▶ What to produce:
The copy must match the data word for word and contain no pictures.
[Record extracts Boundary: Start]
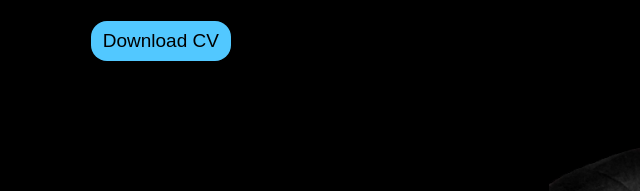
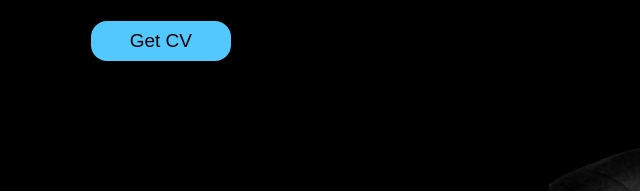
Before and after one commit to Nitinsehgall/Portfolio-Nitin, a plain HTML site: page index.html in a window 1280 px wide. Shown: the part 524-715 px from the top of the page, 0-640 px from the left. Drawn offline with Linux system fonts and the light colour scheme.

Commit message:
Changing the button configurations

```diff
--- a/index.html
+++ b/index.html
@@ -32,7 +32,7 @@
                 <h3>Hello I am</h3>
                 <h1>Nitin <span>Sehgal</span></h1>
                 <p>Web Developer</p>
-                <button id="cvBtn">Download CV</button>
+                <button id="cvBtn">Get CV</button>
             </div>
             <img class="img1" src="Images/MyImg1.png" alt="" />
         </div>
--- a/index.js
+++ b/index.js
@@ -3,7 +3,6 @@ let submit=document.querySelector("#Submit");
 let bar=document.querySelector("#bar");
 
 cvbtn.addEventListener("click",Click=()=>{
-    alert("Download Successfully")
 window.open('https://drive.google.com/file/d/10z1Mdatc-mV-M2XmDc2PTJbZrDC-AUY8/view?usp=sharing',"_blank")
 
 })
```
[Record extracts Boundary: End]
▶ Exercise answer:
Before and after one commit to Nitinsehgall/Portfolio-Nitin, a plain HTML site: page index.html in a window 1280 px wide. Shown: the part 524-715 px from the top of the page, 0-640 px from the left. Drawn offline with Linux system fonts and the light colour scheme.

Commit message:
Changing the button configurations

```diff
--- a/index.html
+++ b/index.html
@@ -32,7 +32,7 @@
                 <h3>Hello I am</h3>
                 <h1>Nitin <span>Sehgal</span></h1>
                 <p>Web Developer</p>
-                <button id="cvBtn">Download CV</button>
+                <button id="cvBtn">Get CV</button>
             </div>
             <img class="img1" src="Images/MyImg1.png" alt="" />
         </div>
--- a/index.js
+++ b/index.js
@@ -3,7 +3,6 @@ let submit=document.querySelector("#Submit");
 let bar=document.querySelector("#bar");
 
 cvbtn.addEventListener("click",Click=()=>{
-    alert("Download Successfully")
 window.open('https://drive.google.com/file/d/10z1Mdatc-mV-M2XmDc2PTJbZrDC-AUY8/view?usp=sharing',"_blank")
 
 })
```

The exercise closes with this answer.